“Isn’t it hard, especially at this time of year? How do you do it? There are so many parties…”
Another day, another arduous conversation about not drinking at Christmas. Question after bewildered question peppered with furrowed brows and head tilts of utter confusion guaranteed to make this non-drinker feel like an outsider.
Right now, most people are trying to pace their festive frolicking through December to give themselves a day in between each event to recover; that’s no longer a concern for me.
This will be my second Christmas with no booze and it brings a sense of peace and relief that’s a giddy novelty to a reformed daily drinker. Surviving the office party is plain-sailing now. I’ve cracked it. I can accept invitations, stand in packed rooms making fizzy chit-chat with a coke in my hand (diet) and not eye up the bar as if it’s a hot guy. When everyone starts to get glassy-eyed messy and the hair tossing dancing that spells R-E-G-R-E-T rather than YMCA begins, it’s time to flit away into the night. I wake up without the banging headache or horrifying flashbacks. Plus, I haven’t left my credit card behind the bar. Ahh, the bona fide Christmas bonus.
Truth is, not drinking at Christmas is easy. It’s just a day with a different label on it. The real struggle is airports.

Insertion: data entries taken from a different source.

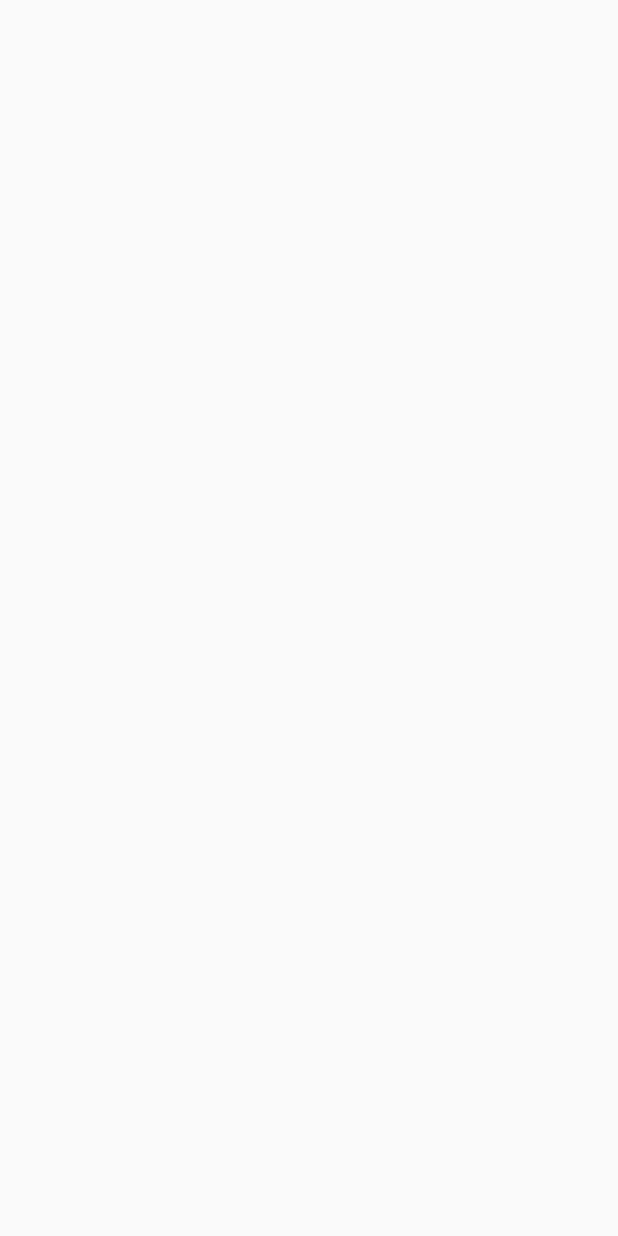
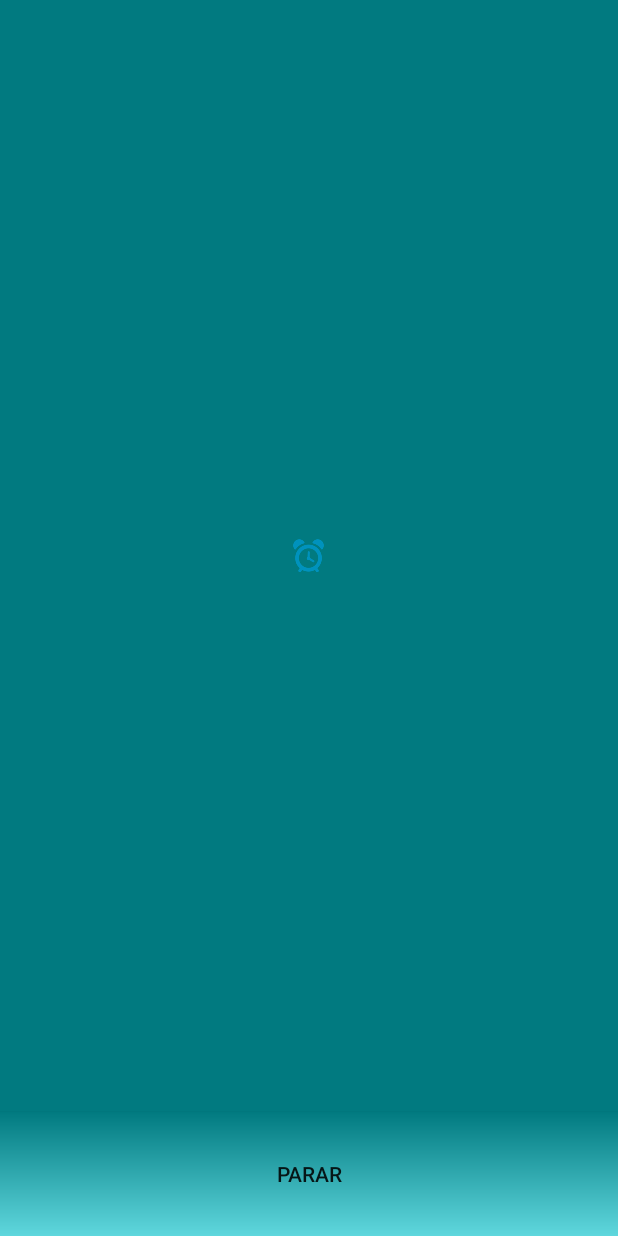
Before and after one commit to DiegoGi/Reloj, an Android app: the AlarmReceiverActivity screen opened directly, with no data from a screen before it, on a phone screen of 412 x 824 dp. Before the commit the screen is empty. Run offline under Robolectric (Android 15) with nearby library versions, the phone set to English and light mode, and no system bars.

Commit message:
se agrega imagen a pantalla de alerta de temporizador

```diff
--- a/app/src/main/java/diego/reloj/com/reloj/Views/AlarmReceiverActivity.java
+++ b/app/src/main/java/diego/reloj/com/reloj/Views/AlarmReceiverActivity.java
@@ -1,5 +1,6 @@
 package diego.reloj.com.reloj.Views;
 
+import android.os.Build;
 import android.support.v7.app.AppCompatActivity;
 import android.os.Bundle;
 import android.view.WindowManager;
@@ -12,9 +13,16 @@ public class AlarmReceiverActivity extends AppCompatActivity {
     protected void onCreate(Bundle savedInstanceState) {
         super.onCreate(savedInstanceState);
         setContentView(R.layout.activity_alarm_receiver);
-        getWindow().addFlags(WindowManager.LayoutParams.FLAG_SHOW_WHEN_LOCKED);
-        getWindow().addFlags(WindowManager.LayoutParams.FLAG_DISMISS_KEYGUARD);
         getWindow().addFlags(WindowManager.LayoutParams.FLAG_KEEP_SCREEN_ON);
-        getWindow().addFlags(WindowManager.LayoutParams.FLAG_TURN_SCREEN_ON);
+
+        if (Build.VERSION.SDK_INT>=Build.VERSION_CODES.O_MR1){
+            setTurnScreenOn(true);
+            setShowWhenLocked(true);
+        }
+        else {
+            getWindow().addFlags(WindowManager.LayoutParams.FLAG_TURN_SCREEN_ON);
+            getWindow().addFlags(WindowManager.LayoutParams.FLAG_SHOW_WHEN_LOCKED);
+        }
+
     }
 }
--- /dev/null
+++ b/app/src/main/res/drawable/fondo_botones.xml
@@ -0,0 +1,7 @@
+<?xml version="1.0" encoding="utf-8"?>
+<shape xmlns:android="http://schemas.android.com/apk/res/android">
+    <gradient
+        android:startColor="#017A80"
+        android:endColor="#5FD7DD"
+        android:angle="270" />
+</shape>
--- a/app/src/main/res/layout/activity_alarm_receiver.xml
+++ b/app/src/main/res/layout/activity_alarm_receiver.xml
@@ -1,9 +1,27 @@
 <?xml version="1.0" encoding="utf-8"?>
-<android.support.constraint.ConstraintLayout xmlns:android="http://schemas.android.com/apk/res/android"
+<LinearLayout xmlns:android="http://schemas.android.com/apk/res/android"
     xmlns:app="http://schemas.android.com/apk/res-auto"
     xmlns:tools="http://schemas.android.com/tools"
     android:layout_width="match_parent"
     android:layout_height="match_parent"
+    android:orientation="vertical"
+    android:background="@color/colorFondoAlerta"
     tools:context=".Views.AlarmReceiverActivity">
+    <ImageView
+        android:id="@+id/imageView"
+        android:layout_width="wrap_content"
+        android:layout_gravity="center_vertical|center_horizontal"
+        android:layout_height="0dp"
+        android:layout_weight="9"
+        app:srcCompat="@drawable/ic_reloj" />
 
-</android.support.constraint.ConstraintLayout>
+
+    <Button
+        android:id="@+id/button"
+
+        android:layout_width="match_parent"
+        android:layout_height="0dp"
+        android:layout_weight="1"
+        android:background="@drawable/fondo_botones"
+        android:text="@string/parar" />
+</LinearLayout>
--- a/app/src/main/res/values/colors.xml
+++ b/app/src/main/res/values/colors.xml
@@ -5,4 +5,5 @@
     <color name="colorAccent">#D81B60</color>
     <color name="colorIcono">#0099CC</color>
     <color name="colorSeparador">#66CCCC</color>
+    <color name="colorFondoAlerta">#017A80</color>
 </resources>
--- a/app/src/main/res/values/strings.xml
+++ b/app/src/main/res/values/strings.xml
@@ -10,6 +10,7 @@
     <string name="segundos">Segundos</string>
     <string name="ceroSegundos">0</string>
     <string name="paiscolombia">Colombia</string>
+    <string name="parar">Parar</string>
     <string-array name="hora">
         <item>1</item>
         <item>2</item>
```
Also changed, not shown: app/src/main/res/drawable/ic_alarma_activa.png (added).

Early next year I’m going home to England on an exciting adventure that includes a wedding, Christening and weaving European train trip. On arrival I will be greeted with warm hugs from friends and family with cold noses and squeezes so hard that only year-long separation brews. The trip will be amazing – when I arrive. The journey, not so much.
I’ve done the long haul trek once since I stopped drinking and it totally blind-sided me. I’ve psyched myself up for being sober at social events, passing on wine at dinner parties and got my explanation for why I quit down-pat, but the airport endeavour I was not prepared for.
I sat in the airport lounge not knowing what to do with myself. I wandered around shops not wanting to spend any money; that took about 8 minutes. I sat and read for a while but was too distracted to focus. I looked up into one of 604 bars and saw a chattering, laughing ease I’ve left behind. In my past life, I would perch at the bar and sip on a cold chardonnay. Perhaps a Pinot Grigio. I’d smile at the barman and make effortless conversation with other people who were also travelling alone. I’ve done so many long-haul journeys I didn’t realise airport drinking had become as much a part of my trip as checking in my luggage. Minutes dragged for hours. Drinking really is the unparalleled way to pass time.